Hedges, a PhD student, had reportedly been in the UAE to research his thesis when he was arrested at the Dubai airport for allegedly spying for the British government. At the press conference, Hedges detailed his experience of being held in solitary confinement for seven months by the UAE.
While in detention, Hedges said he also faced other abuse, such as being forced to take “upper” and “downer” drugs to stay awake and only having access to a lawyer for five minutes the day before his defence hearing.
“We’re lucky to be here and to be able to speak out as survivors,” he said.
Ahmed, another British citizen, also shared his testimony. He travelled to Abu Dhabi for a football match before being arrested by UAE police on the pretence that he was wearing a pro-Qatar football t-shirt. Ahmed said in detention he was beaten, electrocuted, stabbed and interrogated days and nights, denied food or water, and was not able to contact anyone.

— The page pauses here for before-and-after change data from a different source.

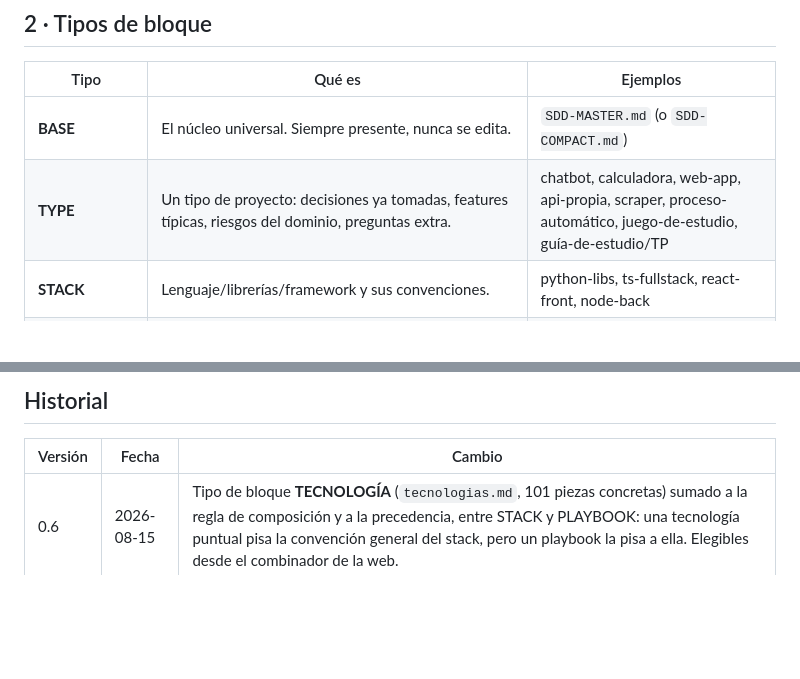
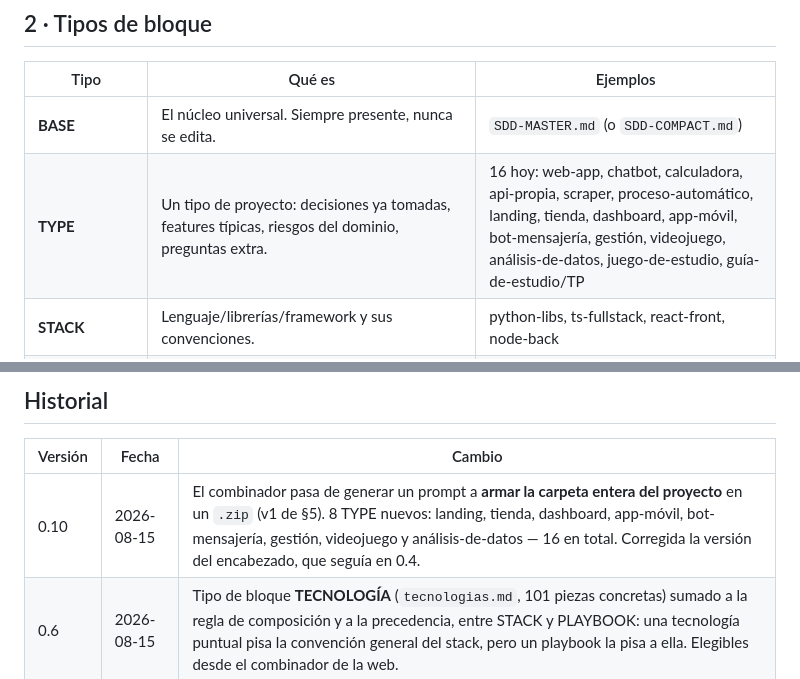
Before and after one commit to Fakundus01/sdd-universal, a Markdown page: blocks.md, 2 parts joined by grey strips. GitHub-like rendering; blank space fills up the shorter version.

Commit message:
blocks.md: version del encabezado y lista de TYPE al dia
Decia 0.4 en el encabezado con el historial en 0.6 — el mismo desfasaje
que ya habiamos corregido en GUIDE y scenarios. Y la lista de ejemplos de
TYPE seguia con los 8 viejos.

Co-Authored-By: Claude Opus 5 <noreply@anthropic.com>

```diff
--- a/blocks.md
+++ b/blocks.md
@@ -13,7 +13,7 @@ En vez de un solo SDD gigante que intenta cubrir todo, el sistema se arma con **
 | Tipo | Qué es | Ejemplos |
 |---|---|---|
 | **BASE** | El núcleo universal. Siempre presente, nunca se edita. | `SDD-MASTER.md` (o `SDD-COMPACT.md`) |
-| **TYPE** | Un tipo de proyecto: decisiones ya tomadas, features típicas, riesgos del dominio, preguntas extra. | chatbot, calculadora, web-app, api-propia, scraper, proceso-automático, juego-de-estudio, guía-de-estudio/TP |
+| **TYPE** | Un tipo de proyecto: decisiones ya tomadas, features típicas, riesgos del dominio, preguntas extra. | 16 hoy: web-app, chatbot, calculadora, api-propia, scraper, proceso-automático, landing, tienda, dashboard, app-móvil, bot-mensajería, gestión, videojuego, análisis-de-datos, juego-de-estudio, guía-de-estudio/TP |
 | **STACK** | Lenguaje/librerías/framework y sus convenciones. | python-libs, ts-fullstack, react-front, node-back |
 | **TECNOLOGÍA** | Una pieza concreta del catálogo (`tecnologias.md`): qué es, de qué ecosistema y para qué sirve. Se eligen de a varias y parametrizan al STACK. | React, PostgreSQL, FastAPI, Godot… |
 | **PLAYBOOK** | Procedimiento paso a paso ya resuelto (ver `playbooks/`). | deploy-vercel, env-setup, create-react-vite |
@@ -62,5 +62,6 @@ Igual que una regla (R20): caso real → se documenta → entra con el formato e
 
 | Versión | Fecha | Cambio |
 |---|---|---|
+| 0.10 | 2026-08-15 | El combinador pasa de generar un prompt a **armar la carpeta entera del proyecto** en un `.zip` (v1 de §5). 8 TYPE nuevos: landing, tienda, dashboard, app-móvil, bot-mensajería, gestión, videojuego y análisis-de-datos — 16 en total. Corregida la versión del encabezado, que seguía en 0.4. |
 | 0.6 | 2026-08-15 | Tipo de bloque **TECNOLOGÍA** (`tecnologias.md`, 101 piezas concretas) sumado a la regla de composición y a la precedencia, entre STACK y PLAYBOOK: una tecnología puntual pisa la convención general del stack, pero un playbook la pisa a ella. Elegibles desde el combinador de la web. |
 | 0.4 | 2026-08-15 | Primera especificación: 4 tipos de bloque, regla de composición con precedencia, contrato de TYPE, combinación v1 (estática) y v2 (con IA), niveles y etiquetas. |
```
Also changed, not shown: other parts of blocks.md (+1 -1 lines).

Ahmed also said he was not able to receive privacy with a lawyer, and upon finally being released a month later, he was sent off in the night without his passport, bank cards or other personal items.
A third victim, Naji Hamdan, spoke to journalists about the brutal torture he endured 12 years ago. He said in detention he was beaten on the soles of his feet so badly that he could not walk for two weeks, and would often pass out due to the beatings.
A new report from MENA Rights Group, a Geneva legal advocacy NGO specialising in the Middle East and North Africa region, and the Emirates Detainees Advocacy Center explores widescale abuses in the UAE and takes a harsh look at its current legal system. The report has been submitted to the UN Committee Against Torture.
The current UAE system allows for torture to occur unchecked, from the moment people are arrested to beyond the limits of their sentences. According to the report, the UAE’s state security apparatus (SSA) is known to arrest people “without a warrant” and by “taking them to an undisclosed place, where they are detained incommunicado for long periods of time, sometimes lasting several months.”
Barboza illustrated the ways in which the legal framework is broken; people who are arrested do not have access to a lawyer until trial, and even then, there is no guarantee of a lawyer if someone cannot afford one. People are often detained on unfounded claims of terrorism.
Many of the detention centres’ locations are secret. Within these detention centres, torture is used to yield confessions or false confessions. The report found that the SSA is often responsible for accounts of torture. They will use torture as a means to get people to confess.
Beyond the mistreatment within detention centres, UAE courts are not independent, and like the SSA, are influenced by the president of the UAE, Barboza explained. The so-called “counselling clause” also gives the government control to keep prisoners in detention even after their sentence has been fulfilled, sometimes months or years after.
MENA and the victims of torture are hoping the UN Committee’s review can be an opportunity to create global awareness around the UAE’s continued abuse. The current climate within the country has fostered an environment that makes victims of torture fearful to speak about their experiences. Even so, in its report, MENA has been able to document numerous cases which they say “point to a widespread pattern of gross human rights violations in the UAE.”
After what Hedges, Ahmed and Hamdan have been through, they still consider themselves fortunate to have survived. They all have citizenship in other countries, and Hedges and Ahmed’s cases garnered some media attention, which may have been the reason they were released. But not all victims share the same fate.
“Think about the lives destroyed by the UAE,” Hamdan said.
The UN Committee Against Torture’s session continues until 29 July and will also examine the records of Nicaragua, Palestine and Botswana.